Many patients have found success in their weight-loss journey through bariatric procedures, but a number of patients have also had bariatric surgery with less than optimal results. Sometimes the failure is due to side effects from the original surgery, and other times patients won’t lose the amount of weight they expected to lose after bariatric surgery and want the surgery repeated. There are more risks associated with a bariatric revision surgery than the original procedure, but many patients find the results they are looking for with their second weight loss surgery.
The first step in the process of a revision bariatric procedure is an evaluation by a surgeon. They will tell you whether the results you experienced the first time around were typical and evaluate whether you are a candidate for revision surgery. Sometimes revision surgery involves repeating the same procedure that was originally performed, while other patients opt to try another form of bariatric surgery for better results.
Types of Revision Surgeries
There are four procedures that are commonly performed on patients who have undergone failed stomach stapling procedures. They are Lap-Band surgery, Roux-en-Y gastric bypass and sleeve gastrectomy revision. Patients should talk to their doctor about the benefits and risks of each of these procedures before deciding which procedure is best for them.
- Lap-Band surgery is a procedure during which an inflatable device made of silicone is placed around a portion of the patient’s stomach. The procedure is minimally invasive and is commonly performed on patients who have regained the weight they lost following gastroplasty (commonly referred to as “stomach stapling”) or other procedures.
- Roux-en-Y gastric bypass is also a common revision technique. Sometimes a previous gastroplasty can be revised with a Roux-en-Y gastric bypass. The average recovery time from this procedure is just two weeks. Patients who undergo this procedure are usually required to take multivitamins to prevent the formation of stomach ulcers as well as complications due to vitamin deficiency.

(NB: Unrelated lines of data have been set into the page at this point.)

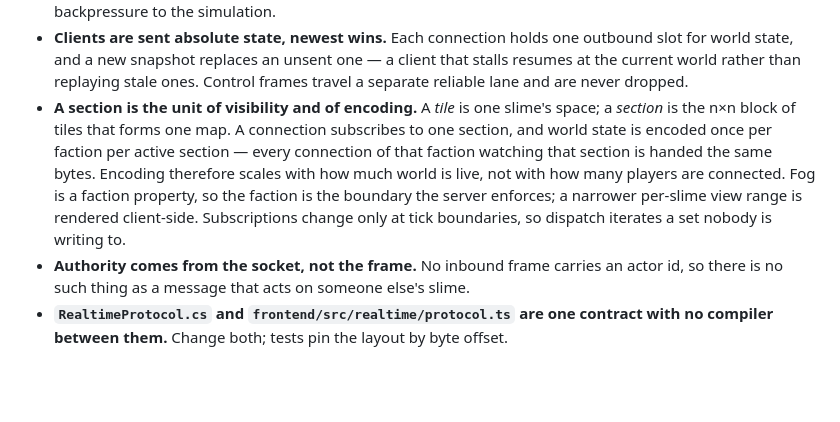
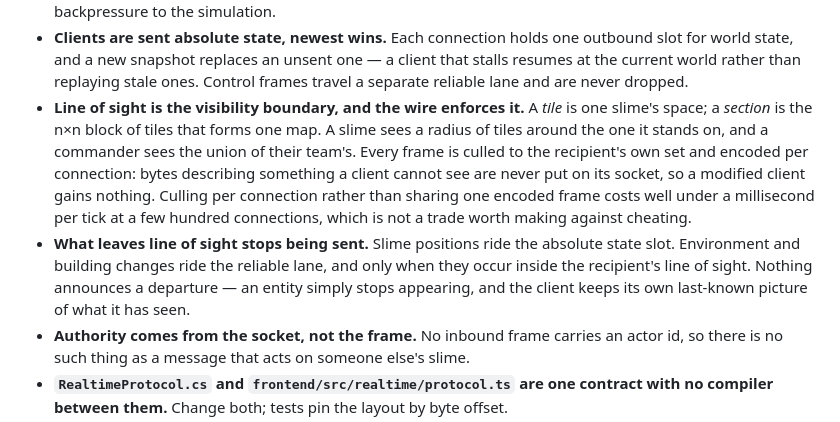
Before and after one commit to OliverVea/Olve.SlimeRepublics, a Markdown page: docs/tech-design.md, the part around the change. GitHub-like rendering; blank space fills up the shorter version.

Commit message:
Enforce line of sight on the wire
Replaces the faction-level visibility boundary with a per-slime one. A
slime sees a radius of tiles around the one it stands on; a commander
sees the union of their team's. Frames are culled to the recipient's own
set and encoded per connection, so bytes describing something a client
cannot see never reach its socket and a modified client gains nothing.

Sharing one encoded frame across a faction would be cheaper, but per
connection culling costs well under a millisecond per tick at a few
hundred connections — not a trade worth making against cheating.

Also splits the traffic by lane: slime positions on the absolute state
slot, environment and building changes on the reliable lane and only
inside the recipient's line of sight. Departures are not announced; the
client keeps its own last-known picture.

Co-Authored-By: Claude Opus 5 (1M context) <noreply@anthropic.com>

```diff
--- a/docs/tech-design.md
+++ b/docs/tech-design.md
@@ -53,13 +53,17 @@ The handful of rules that shape everything else:
   state, and a new snapshot replaces an unsent one — a client that stalls resumes at the current
   world rather than replaying stale ones. Control frames travel a separate reliable lane and are
   never dropped.
-- **A section is the unit of visibility and of encoding.** A *tile* is one slime's space; a
-  *section* is the n×n block of tiles that forms one map. A connection subscribes to one section,
-  and world state is encoded once per faction per active section — every connection of that faction
-  watching that section is handed the same bytes. Encoding therefore scales with how much world is
-  live, not with how many players are connected. Fog is a faction property, so the faction is the
-  boundary the server enforces; a narrower per-slime view range is rendered client-side.
-  Subscriptions change only at tick boundaries, so dispatch iterates a set nobody is writing to.
+- **Line of sight is the visibility boundary, and the wire enforces it.** A *tile* is one slime's
+  space; a *section* is the n×n block of tiles that forms one map. A slime sees a radius of tiles
+  around the one it stands on, and a commander sees the union of their team's. Every frame is culled
+  to the recipient's own set and encoded per connection: bytes describing something a client cannot
+  see are never put on its socket, so a modified client gains nothing. Culling per connection rather
+  than sharing one encoded frame costs well under a millisecond per tick at a few hundred
+  connections, which is not a trade worth making against cheating.
+- **What leaves line of sight stops being sent.** Slime positions ride the absolute state slot.
+  Environment and building changes ride the reliable lane, and only when they occur inside the
+  recipient's line of sight. Nothing announces a departure — an entity simply stops appearing, and
+  the client keeps its own last-known picture of what it has seen.
 - **Authority comes from the socket, not the frame.** No inbound frame carries an actor id, so there
   is no such thing as a message that acts on someone else's slime.
 - **`RealtimeProtocol.cs` and `frontend/src/realtime/protocol.ts` are one contract with no compiler
```
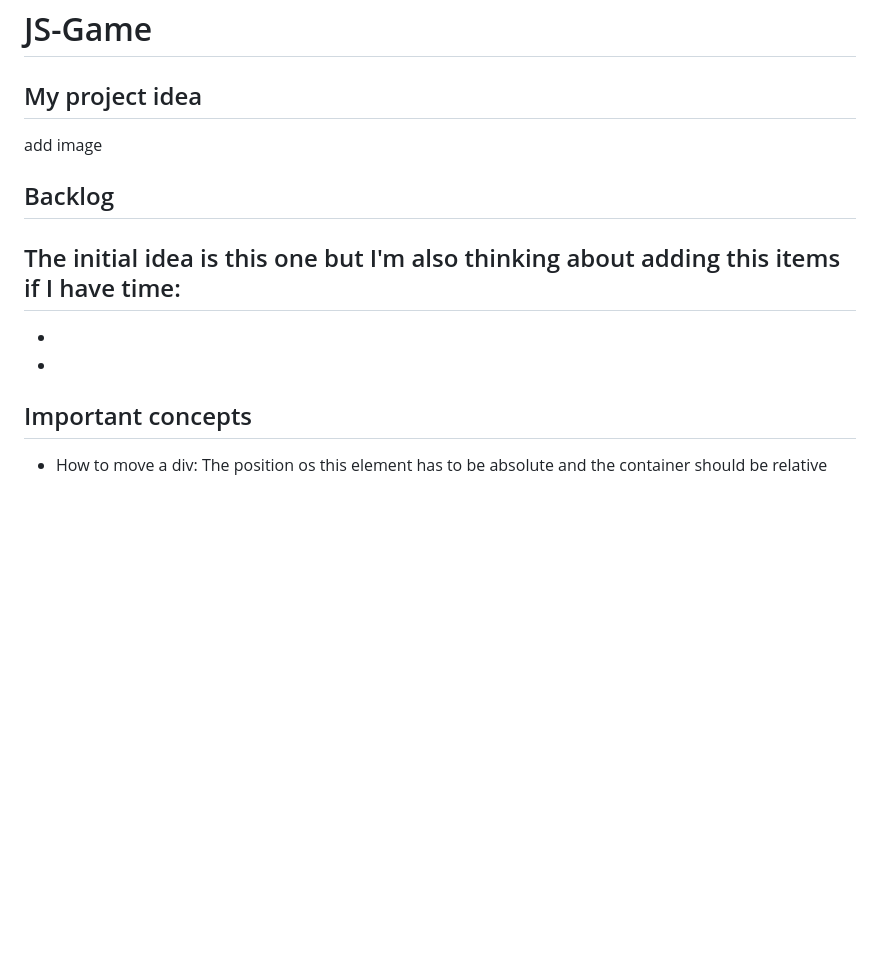
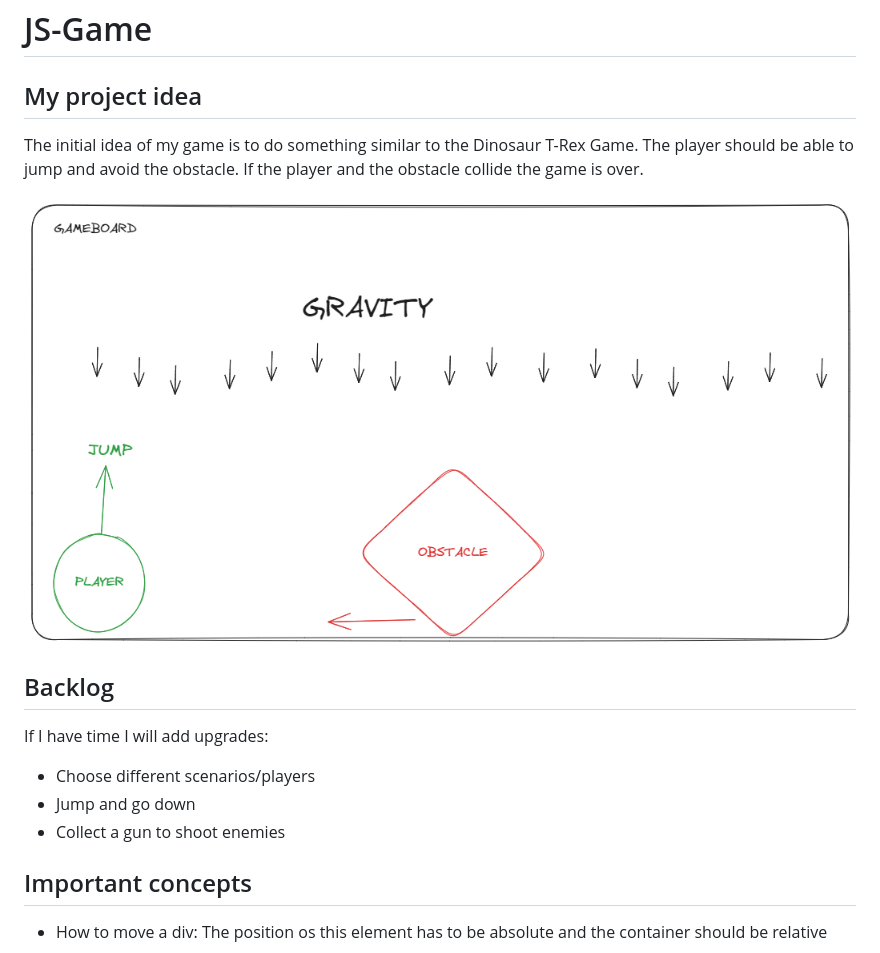
Before and after one commit to albagg3/Monument-Pixel, a Markdown page: README.md, the part around the change. GitHub-like rendering; pictures changed too: project-planning/main-idea.png (added); blank space fills up the shorter version.

Commit message:
Readmefile

```diff
--- a/README.md
+++ b/README.md
@@ -3,14 +3,19 @@
 # JS-Game
 
 ## My project idea
+The initial idea of my game is to do something similar to the Dinosaur T-Rex Game.
+The player should be able to jump and avoid the obstacle.
+If the player and the obstacle collide the game is over.
 
-add image
+![](./project-planning/main-idea.png)
+
 ## Backlog
 
-The initial idea is this one but I'm also thinking about adding this items if I have time:
--
--
--
+If I have time I will add upgrades:
+
+- Choose different scenarios/players
+- Jump and go down
+- Collect a gun to shoot enemies
 
 
 
```
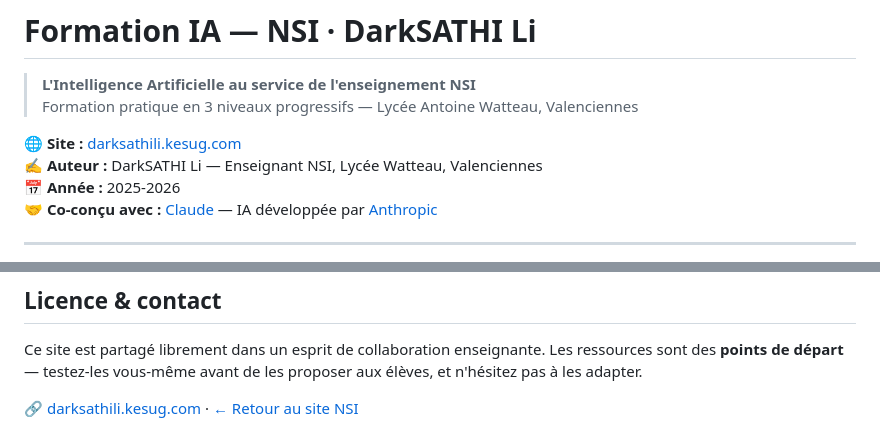
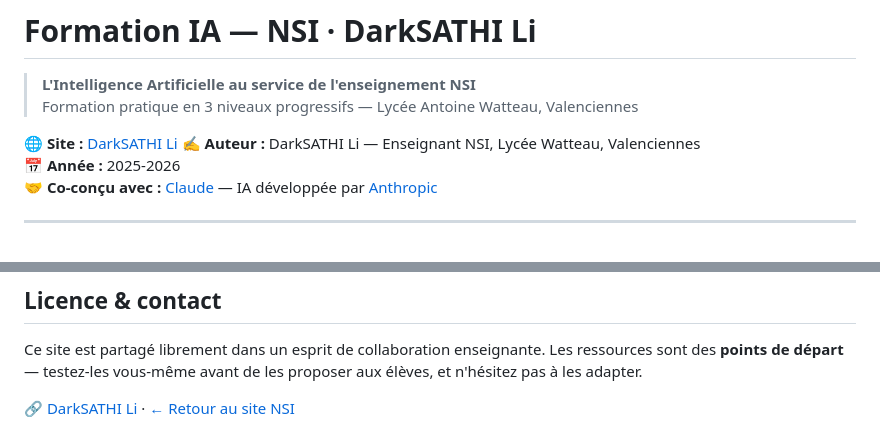
Before and after one commit to darksathili-jpg/formation-ia, a Markdown page: README.md, 2 parts joined by grey strips. Rendered like a GitHub page.

Commit message:
Update website link in README.md

```diff
--- a/README.md
+++ b/README.md
@@ -3,7 +3,7 @@
 > **L'Intelligence Artificielle au service de l'enseignement NSI**
 > Formation pratique en 3 niveaux progressifs — Lycée Antoine Watteau, Valenciennes
 
-🌐 **Site :** [darksathili.kesug.com](https://darksathili.kesug.com)
+🌐 **Site :** [DarkSATHI Li](https://darksathili-jpg.github.io/formation-ia/)
 ✍️ **Auteur :** DarkSATHI Li — Enseignant NSI, Lycée Watteau, Valenciennes
 📅 **Année :** 2025-2026
 🤝 **Co-conçu avec :** [Claude](https://claude.ai) — IA développée par [Anthropic](https://www.anthropic.com)
@@ -150,4 +150,4 @@ Activités prêtes à l'emploi, à adapter selon votre classe et vos objectifs p
 
 Ce site est partagé librement dans un esprit de collaboration enseignante. Les ressources sont des **points de départ** — testez-les vous-même avant de les proposer aux élèves, et n'hésitez pas à les adapter.
 
-🔗 [darksathili.kesug.com](https://darksathili.kesug.com) · [← Retour au site NSI](../index.html)
+🔗 [DarkSATHI Li](https://darksathili-jpg.github.io/formation-ia/) · [← Retour au site NSI](../index.html)
```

- Sleeve gastronomy is a procedure in which a large portion of the stomach is removed. The portion of the stomach that remains in the body is reshaped like a tube. This procedure decreases hunger and increases satiety, leading to improved health and weight loss.
Most revision surgeries cannot be performed laparoscopically, even if the original surgery was performed this way. This means that the surgery is invasive and carries more risks than a standard laparoscopic procedure. The procedure usually takes longer than the original surgery and the recovery period may also be longer. The exact risks each patient experiences depend on the amount of scarring from their previous surgery, which procedure that was, and the one they are considering.
Patients who undergo revision bariatric surgery usually experience improvements in the negative side-effects they were experiencing from their first surgery, including ulcers, hernia, chronic vomiting, and staple line failure. Most patients also experience an improvement in the amount of weight loss they experience after surgery.
Patients should address the reasons that their weight-loss surgery was ineffective the first time. Many patients undergo revision surgery because of complications from the first surgery, but others are unable or unwilling to comply with the lifestyle changes that come with weight-loss surgery. Many patients need more support after their second weight-loss surgery. Most surgeons offer support groups to their patients and may suggest individual counseling.
Many patients ultimately reach their goal after opting for a revision surgery. There are many options available, and patients should speak with their doctor about which revision surgery is best suited to their particular case.